From sagebrush to wet meadows and grasslands, the various habitats of KWMA support an abundance of fish and wildlife that contribute significantly to the biological diversity of central Nevada. Wetlands are among the most productive wildlife habitats in Nevada. They provide food, cover, and water for numerous species of birds, mammals, reptiles, and amphibians. Tule, Adams-McGill, Cold Springs, Dacey and Haymeadow reservoirs, developed by NDOW, provide deep water habitat for fish and diving ducks. The edges of the reservoirs provide feeding areas for puddle ducks and shorebirds. The White River bisects the area and provides wetlands and deep water habitats. Uplands on KWMA include sagebrush, alkali desert scrub, annual grassland and desert wash. Sagebrush provides important habitat for mule deer, pronghorn, sage grouse and nongame species. The desert wash habitat is found in narrow corridors around intermittent streams carrying runoff from the Egan Range into the White River Valley.
Trapping is allowed with valid permit. Permits will be issued through a drawing process and may contain designation of specific trapping areas, dates or other restrictions to ensure compatibility with other public activities

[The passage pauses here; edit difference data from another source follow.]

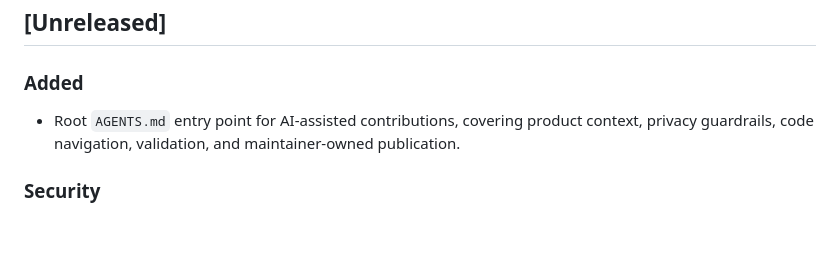
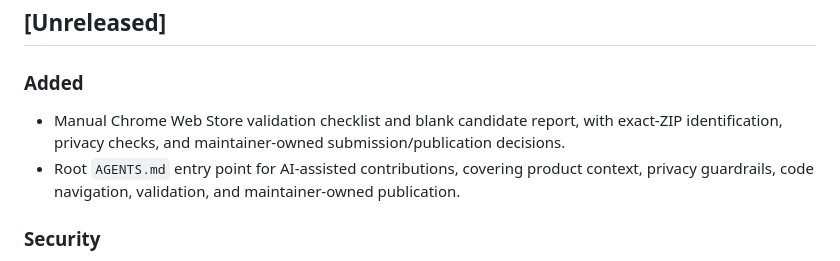
Before and after one commit to ArmorIntel/mustela, a Markdown page: CHANGELOG.md, the part around the change. Rendered like a GitHub page; blank space fills up the shorter version.

```diff
--- a/CHANGELOG.md
+++ b/CHANGELOG.md
@@ -7,6 +7,7 @@ The format is based on [Keep a Changelog](https://keepachangelog.com/en/1.1.0/),
 ## [Unreleased]
 
 ### Added
+- Manual Chrome Web Store validation checklist and blank candidate report, with exact-ZIP identification, privacy checks, and maintainer-owned submission/publication decisions.
 - Root `AGENTS.md` entry point for AI-assisted contributions, covering product context, privacy guardrails, code navigation, validation, and maintainer-owned publication.
 
 ### Security
```
Also changed, not shown: README.md (+2 -0 lines), docs/RELEASE_VALIDATION.md (added, +236 -0 lines).
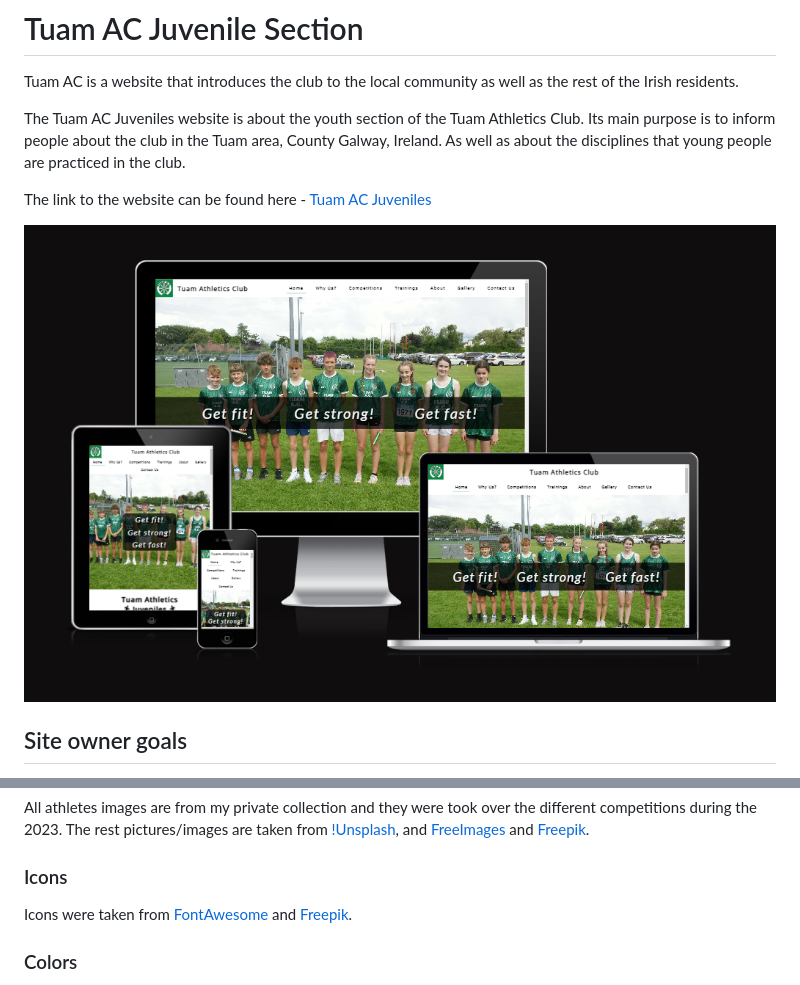
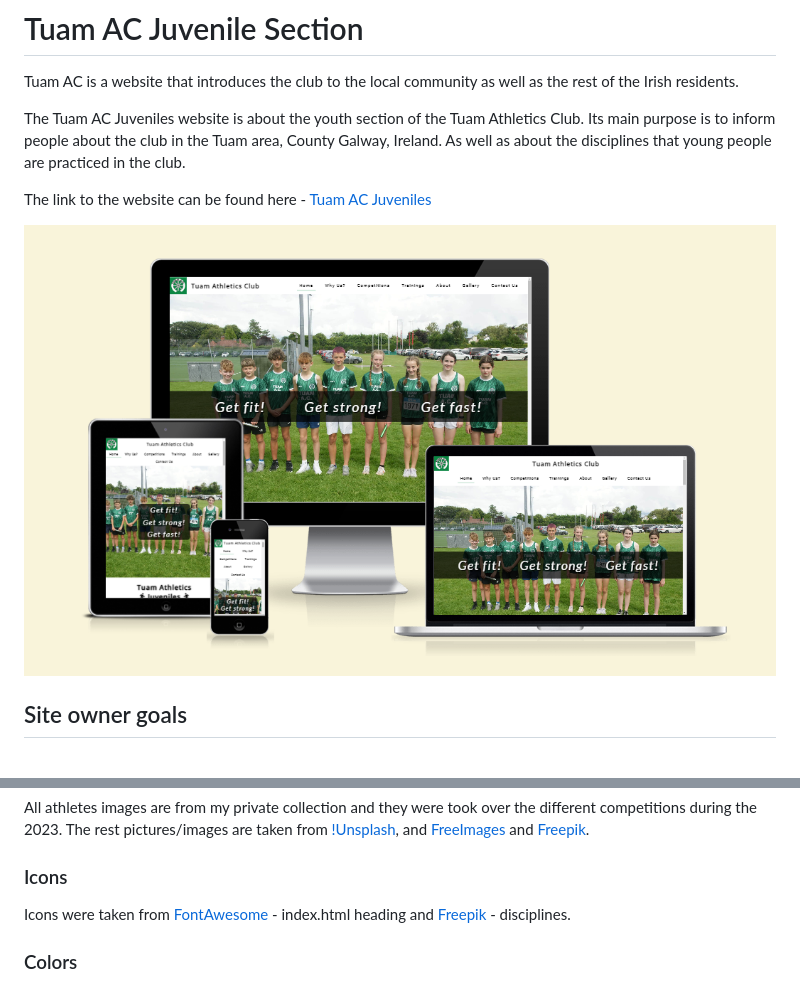
Before and after one commit to Lukas2020-code/TuamAC_Project, a Markdown page: README.md, 2 parts joined by grey strips. Rendered like a GitHub page; pictures changed too: docs/readme-images/am-i-responsive.png.

Commit message:
Change picture for am-i-responsive in README file

```diff
--- a/README.md
+++ b/README.md
@@ -129,7 +129,7 @@ The rest pictures/images are taken from [!Unsplash](https://unsplash.com/), and
 
 ### Icons
 
-Icons were taken from [FontAwesome](https://fontawesome.com/) and [Freepik](https://www.freepik.com/).
+Icons were taken from [FontAwesome](https://fontawesome.com/) - index.html heading and [Freepik](https://www.freepik.com/) - disciplines.
 
 ### Colors
 
```
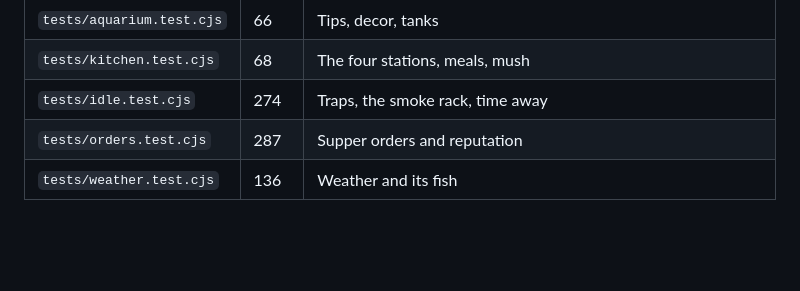
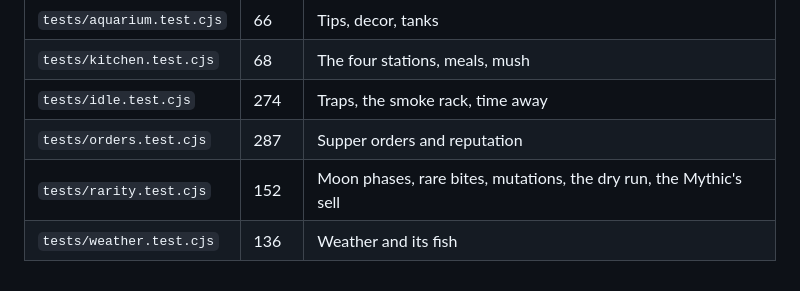
Before and after one commit to xsquaggle/hollowmere, a Markdown page: docs/CODEMAP.md, the part around the change. Rendered like a GitHub page; blank space fills up the shorter version.

Commit message:
docs: add the rarity tests to the code map
Co-Authored-By: Claude Opus 5.5 (1M context) <noreply@anthropic.com>
Claude-Session: https://claude.ai/code/session_01N9a292nFEnqj3tyPswSbuW

```diff
--- a/docs/CODEMAP.md
+++ b/docs/CODEMAP.md
@@ -173,4 +173,5 @@ One file per screen, pasted in `build.json` order: `base.css`, `phone.css`, `map
 | `tests/kitchen.test.cjs` | 68 | The four stations, meals, mush |
 | `tests/idle.test.cjs` | 274 | Traps, the smoke rack, time away |
 | `tests/orders.test.cjs` | 287 | Supper orders and reputation |
+| `tests/rarity.test.cjs` | 152 | Moon phases, rare bites, mutations, the dry run, the Mythic's sell |
 | `tests/weather.test.cjs` | 136 | Weather and its fish |
```
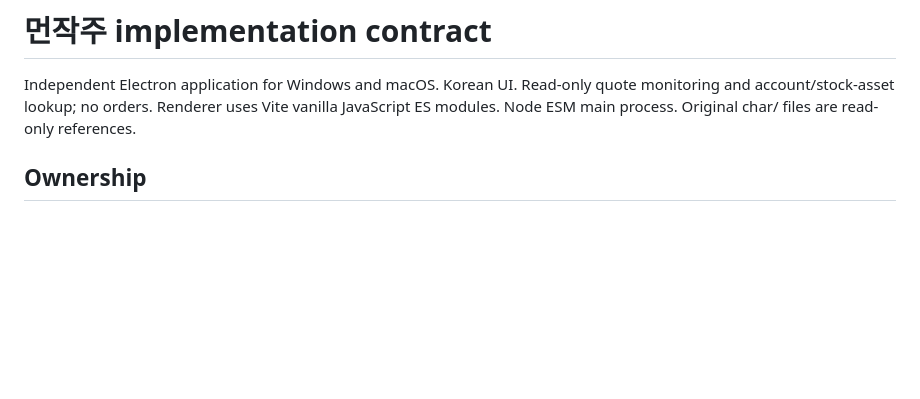
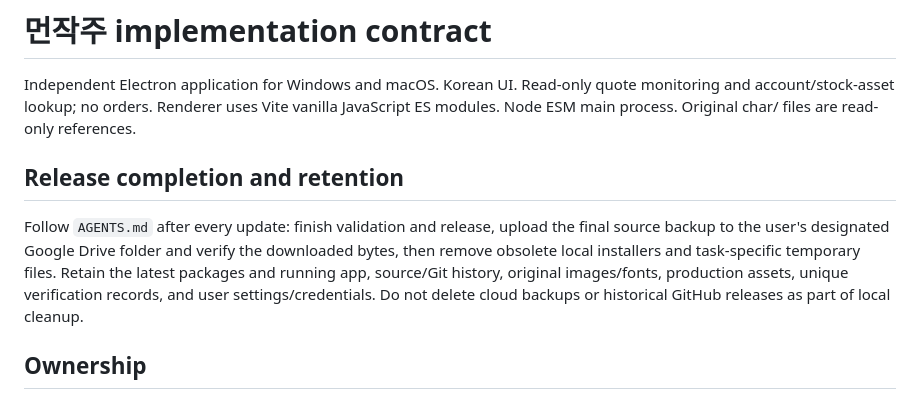
Before and after one commit to iam-yeseo/chiikawa-stock, a Markdown page: PROJECT_CONTRACT.md, the part around the change. Rendered like a GitHub page; blank space fills up the shorter version.

```diff
--- a/PROJECT_CONTRACT.md
+++ b/PROJECT_CONTRACT.md
@@ -1,6 +1,10 @@
 # 먼작주 implementation contract
 
 Independent Electron application for Windows and macOS. Korean UI. Read-only quote monitoring and account/stock-asset lookup; no orders. Renderer uses Vite vanilla JavaScript ES modules. Node ESM main process. Original char/ files are read-only references.
+
+## Release completion and retention
+
+Follow `AGENTS.md` after every update: finish validation and release, upload the final source backup to the user's designated Google Drive folder and verify the downloaded bytes, then remove obsolete local installers and task-specific temporary files. Retain the latest packages and running app, source/Git history, original images/fonts, production assets, unique verification records, and user settings/credentials. Do not delete cloud backups or historical GitHub releases as part of local cleanup.
 
 ## Ownership
 - Root: package.json, Vite/build configuration, electron/, scripts/, integration and packaging.
```
Also changed, not shown: AGENTS.md (added, +16 -0 lines), README.md (+1 -1 lines).
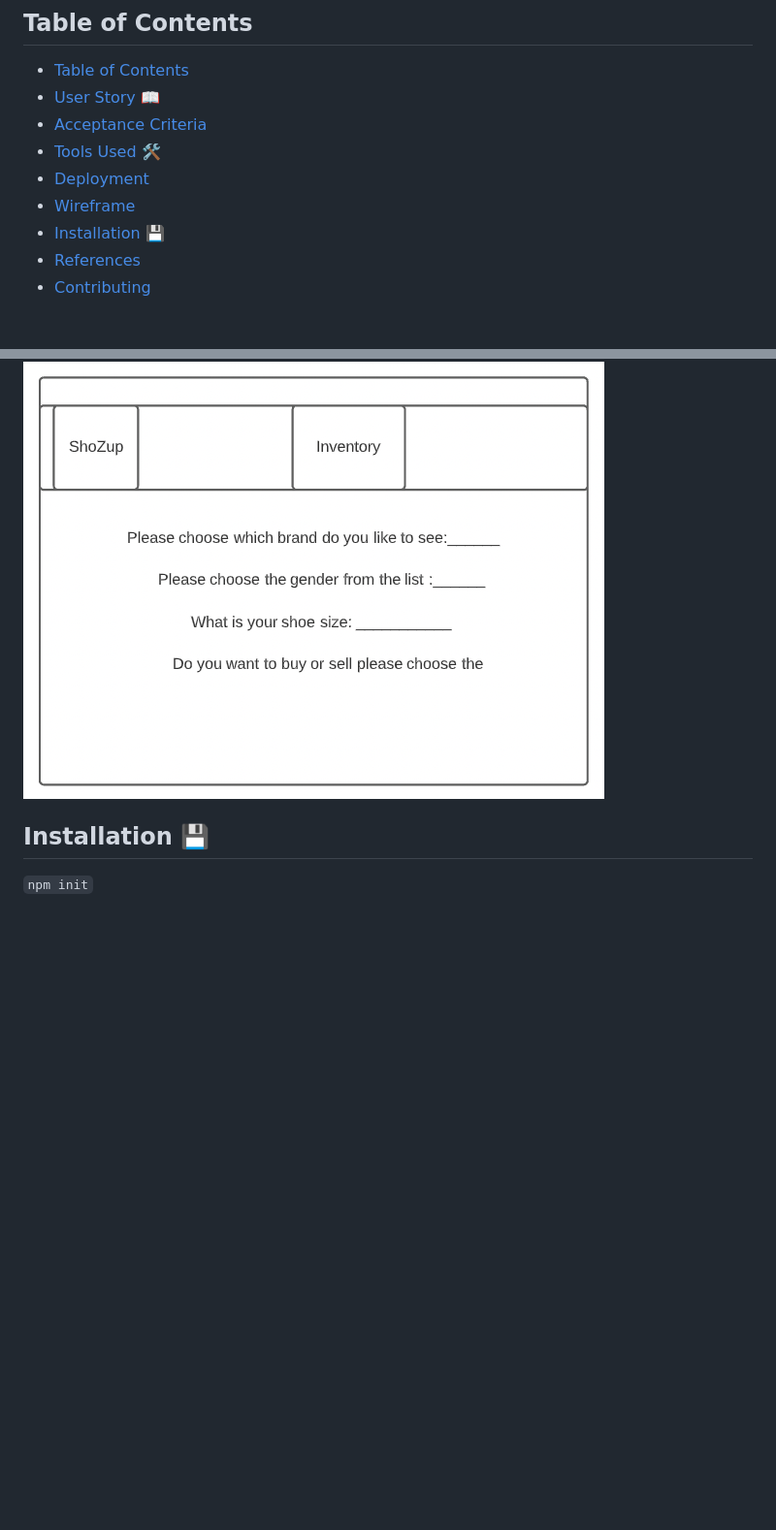
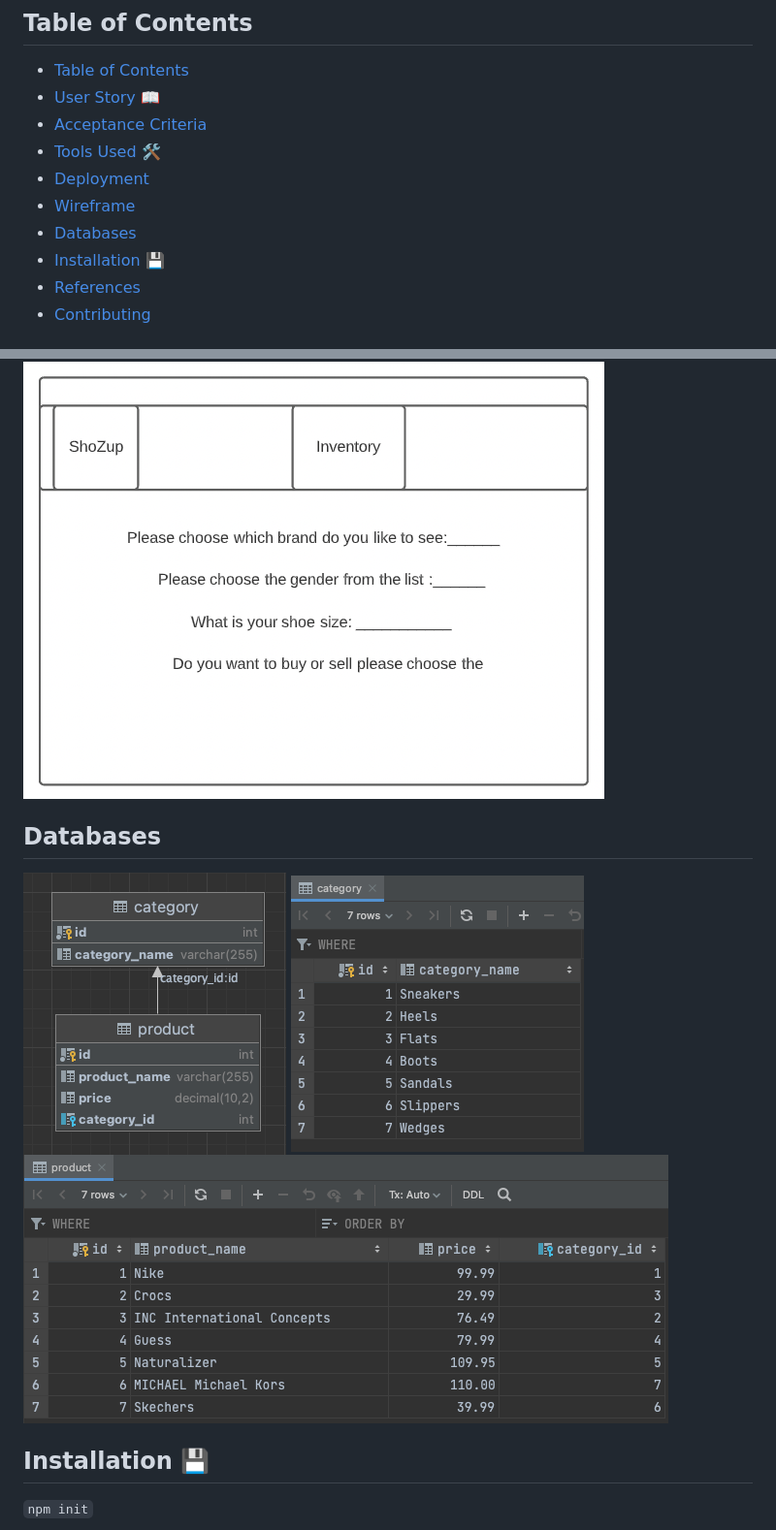
Before and after one commit to dparmar32/ShoZup, a Markdown page: README.md, 2 parts joined by grey strips. Shown: that part at 97% size. GitHub-like rendering; pictures changed too: Pictures/category_table.jpg (added), Pictures/db_layout.jpg (added), Pictures/product_table.jpg (added); blank space fills up the shorter version.

Commit message:
added db images

```diff
--- a/README.md
+++ b/README.md
@@ -16,6 +16,7 @@
 - [Tools Used 🛠](#tools-used-)
 - [Deployment](#deployment)
 - [Wireframe](#wireframe)
+- [Databases](#databases)
 - [Installation 💾](#installation-)
 - [References](#references)
 - [Contributing](#contributing)
@@ -73,6 +74,10 @@ ShoZup is an app where all users can buy and/or sell new or used shoes to other
 ![Wireframe1](Pictures/Wireframe1.jpg)
 ![Wireframe2](Pictures/Wireframe2.jpg)
 
+## Databases
+![db_layout](Pictures/db_layout.jpg)
+![catalog_table](Pictures/category_table.jpg)
+![product_table](Pictures/product_table.jpg)
 
 ## Installation 💾
 
```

The use or possession of shells for a shotgun containing shot that is toxic or larger than standard-sized T is prohibited.
The use of shotguns capable of holding more than three shells is prohibited unless it is plugged with a one piece filler, incapable of removal without disassembling the gun so its total capacity does not exceed three shells.